* **AIM OF THE TASK**:
Below are the records; collect from them each line containing the string "AndroidManifest".

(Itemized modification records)
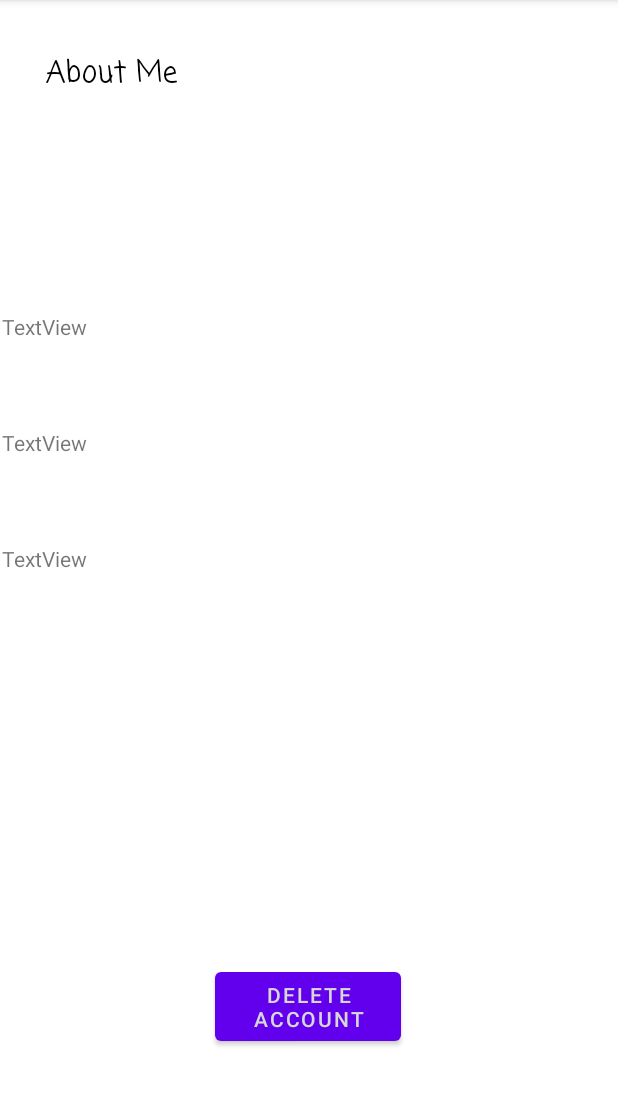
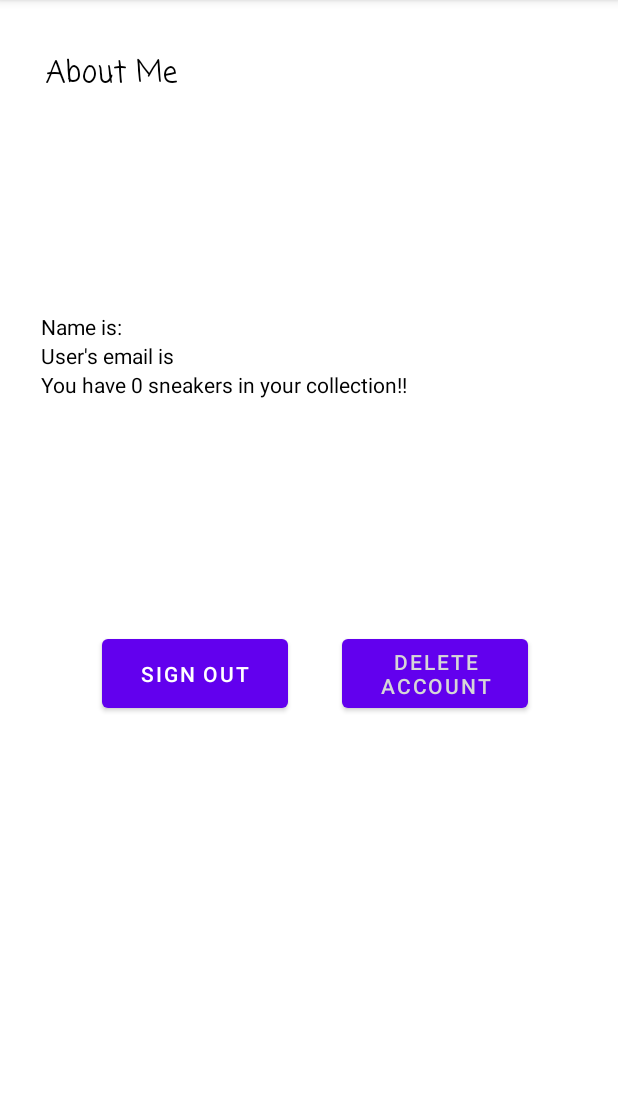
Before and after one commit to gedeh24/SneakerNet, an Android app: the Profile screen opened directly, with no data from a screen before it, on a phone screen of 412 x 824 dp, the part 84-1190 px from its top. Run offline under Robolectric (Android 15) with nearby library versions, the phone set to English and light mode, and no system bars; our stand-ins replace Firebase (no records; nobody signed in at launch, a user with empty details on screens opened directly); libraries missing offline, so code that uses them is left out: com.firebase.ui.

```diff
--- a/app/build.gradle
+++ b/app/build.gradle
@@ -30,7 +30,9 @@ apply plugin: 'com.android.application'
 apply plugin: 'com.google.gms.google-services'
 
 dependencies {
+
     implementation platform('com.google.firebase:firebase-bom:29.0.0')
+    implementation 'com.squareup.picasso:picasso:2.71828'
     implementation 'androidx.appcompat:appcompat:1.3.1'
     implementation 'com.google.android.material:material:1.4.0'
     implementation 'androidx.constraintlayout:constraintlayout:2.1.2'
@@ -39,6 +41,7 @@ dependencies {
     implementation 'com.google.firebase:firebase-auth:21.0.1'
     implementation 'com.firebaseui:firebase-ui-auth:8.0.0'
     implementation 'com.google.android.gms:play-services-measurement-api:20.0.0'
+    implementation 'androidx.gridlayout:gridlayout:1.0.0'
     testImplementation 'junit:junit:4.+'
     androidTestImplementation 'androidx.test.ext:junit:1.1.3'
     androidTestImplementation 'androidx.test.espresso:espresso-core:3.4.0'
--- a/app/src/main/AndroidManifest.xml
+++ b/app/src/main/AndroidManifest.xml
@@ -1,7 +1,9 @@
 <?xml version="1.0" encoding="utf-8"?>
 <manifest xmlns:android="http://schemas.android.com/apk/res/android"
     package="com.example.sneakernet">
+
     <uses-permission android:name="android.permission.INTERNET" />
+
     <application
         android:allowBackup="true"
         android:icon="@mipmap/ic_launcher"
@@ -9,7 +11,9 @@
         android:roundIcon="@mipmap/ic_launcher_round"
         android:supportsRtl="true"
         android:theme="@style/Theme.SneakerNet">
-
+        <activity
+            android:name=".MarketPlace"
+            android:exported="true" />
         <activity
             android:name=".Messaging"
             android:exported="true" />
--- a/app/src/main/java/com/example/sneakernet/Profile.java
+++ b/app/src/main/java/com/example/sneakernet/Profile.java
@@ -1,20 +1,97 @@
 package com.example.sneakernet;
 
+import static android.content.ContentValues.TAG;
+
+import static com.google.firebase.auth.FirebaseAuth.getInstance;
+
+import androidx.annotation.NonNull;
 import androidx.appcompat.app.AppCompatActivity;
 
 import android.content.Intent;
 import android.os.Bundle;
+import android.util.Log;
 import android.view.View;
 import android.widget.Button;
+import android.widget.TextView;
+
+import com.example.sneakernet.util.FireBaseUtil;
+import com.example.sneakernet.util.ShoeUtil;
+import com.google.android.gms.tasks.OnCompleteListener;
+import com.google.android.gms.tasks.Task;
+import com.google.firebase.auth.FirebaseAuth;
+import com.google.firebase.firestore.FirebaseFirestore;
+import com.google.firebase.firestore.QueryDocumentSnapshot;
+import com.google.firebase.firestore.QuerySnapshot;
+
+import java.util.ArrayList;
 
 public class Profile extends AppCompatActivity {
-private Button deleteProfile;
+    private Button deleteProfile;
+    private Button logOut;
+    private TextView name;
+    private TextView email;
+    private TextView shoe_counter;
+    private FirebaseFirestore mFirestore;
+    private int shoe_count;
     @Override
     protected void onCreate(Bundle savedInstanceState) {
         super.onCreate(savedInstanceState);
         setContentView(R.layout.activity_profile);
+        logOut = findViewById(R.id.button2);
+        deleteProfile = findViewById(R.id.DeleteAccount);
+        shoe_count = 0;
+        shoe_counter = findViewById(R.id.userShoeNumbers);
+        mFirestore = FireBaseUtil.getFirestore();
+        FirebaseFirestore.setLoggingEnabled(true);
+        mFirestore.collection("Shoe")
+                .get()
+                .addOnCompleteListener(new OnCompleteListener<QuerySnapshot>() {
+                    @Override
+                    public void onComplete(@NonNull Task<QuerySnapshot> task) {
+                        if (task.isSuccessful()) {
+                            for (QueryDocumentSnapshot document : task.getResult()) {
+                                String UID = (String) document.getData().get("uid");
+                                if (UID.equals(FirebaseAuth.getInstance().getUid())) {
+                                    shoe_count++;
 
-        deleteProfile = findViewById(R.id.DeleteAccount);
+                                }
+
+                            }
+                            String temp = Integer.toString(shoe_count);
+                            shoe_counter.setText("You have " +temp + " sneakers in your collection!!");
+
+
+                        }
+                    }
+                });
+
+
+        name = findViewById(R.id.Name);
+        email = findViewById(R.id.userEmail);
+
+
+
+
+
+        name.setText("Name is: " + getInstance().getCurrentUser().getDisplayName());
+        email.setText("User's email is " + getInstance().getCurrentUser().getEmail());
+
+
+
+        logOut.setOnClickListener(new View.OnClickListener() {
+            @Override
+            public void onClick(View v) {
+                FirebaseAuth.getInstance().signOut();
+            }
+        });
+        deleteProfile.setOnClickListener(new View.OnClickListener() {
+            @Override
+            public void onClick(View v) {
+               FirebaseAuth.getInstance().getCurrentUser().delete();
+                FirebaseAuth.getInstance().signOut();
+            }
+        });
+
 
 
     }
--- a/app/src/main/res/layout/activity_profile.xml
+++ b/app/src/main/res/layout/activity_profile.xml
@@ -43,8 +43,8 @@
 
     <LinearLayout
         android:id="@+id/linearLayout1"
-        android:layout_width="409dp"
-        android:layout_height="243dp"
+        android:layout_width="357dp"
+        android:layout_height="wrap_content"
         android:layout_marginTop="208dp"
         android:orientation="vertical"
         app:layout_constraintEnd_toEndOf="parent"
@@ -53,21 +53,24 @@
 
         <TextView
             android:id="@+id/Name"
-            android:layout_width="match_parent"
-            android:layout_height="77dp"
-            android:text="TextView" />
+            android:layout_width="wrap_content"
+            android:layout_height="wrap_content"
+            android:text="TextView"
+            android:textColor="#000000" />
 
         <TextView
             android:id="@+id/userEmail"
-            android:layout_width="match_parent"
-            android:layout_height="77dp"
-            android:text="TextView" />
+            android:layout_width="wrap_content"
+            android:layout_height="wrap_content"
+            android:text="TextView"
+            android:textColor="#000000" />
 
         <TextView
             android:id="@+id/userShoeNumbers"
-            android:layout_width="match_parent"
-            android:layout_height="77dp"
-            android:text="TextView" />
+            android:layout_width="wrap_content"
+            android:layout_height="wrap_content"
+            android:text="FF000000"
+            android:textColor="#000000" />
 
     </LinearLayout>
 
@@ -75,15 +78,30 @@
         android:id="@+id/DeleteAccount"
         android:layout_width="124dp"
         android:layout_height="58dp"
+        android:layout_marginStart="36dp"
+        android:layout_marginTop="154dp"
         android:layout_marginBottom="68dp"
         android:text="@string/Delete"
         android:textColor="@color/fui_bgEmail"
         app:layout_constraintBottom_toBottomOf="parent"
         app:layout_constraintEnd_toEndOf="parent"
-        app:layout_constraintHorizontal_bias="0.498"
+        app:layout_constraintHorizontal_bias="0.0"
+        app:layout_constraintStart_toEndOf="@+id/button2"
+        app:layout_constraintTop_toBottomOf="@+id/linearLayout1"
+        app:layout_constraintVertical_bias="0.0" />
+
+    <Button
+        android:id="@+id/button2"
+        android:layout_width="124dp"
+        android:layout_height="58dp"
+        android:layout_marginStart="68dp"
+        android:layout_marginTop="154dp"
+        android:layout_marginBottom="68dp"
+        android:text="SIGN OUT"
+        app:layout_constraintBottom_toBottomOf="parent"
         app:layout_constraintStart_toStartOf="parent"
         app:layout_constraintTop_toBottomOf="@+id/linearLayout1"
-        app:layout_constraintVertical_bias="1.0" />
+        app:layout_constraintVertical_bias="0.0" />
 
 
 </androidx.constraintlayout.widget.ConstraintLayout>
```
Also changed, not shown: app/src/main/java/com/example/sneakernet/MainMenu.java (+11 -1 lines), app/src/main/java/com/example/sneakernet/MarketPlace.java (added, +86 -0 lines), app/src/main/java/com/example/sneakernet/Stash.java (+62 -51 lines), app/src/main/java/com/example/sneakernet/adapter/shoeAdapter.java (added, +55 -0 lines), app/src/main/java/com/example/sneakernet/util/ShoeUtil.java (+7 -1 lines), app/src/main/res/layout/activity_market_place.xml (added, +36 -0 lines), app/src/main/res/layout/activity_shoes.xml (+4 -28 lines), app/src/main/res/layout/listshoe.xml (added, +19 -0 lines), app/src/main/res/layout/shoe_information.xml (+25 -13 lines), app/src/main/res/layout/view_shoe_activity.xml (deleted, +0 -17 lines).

* **WRITTEN ANSWER**:
--- a/app/src/main/AndroidManifest.xml
+++ b/app/src/main/AndroidManifest.xml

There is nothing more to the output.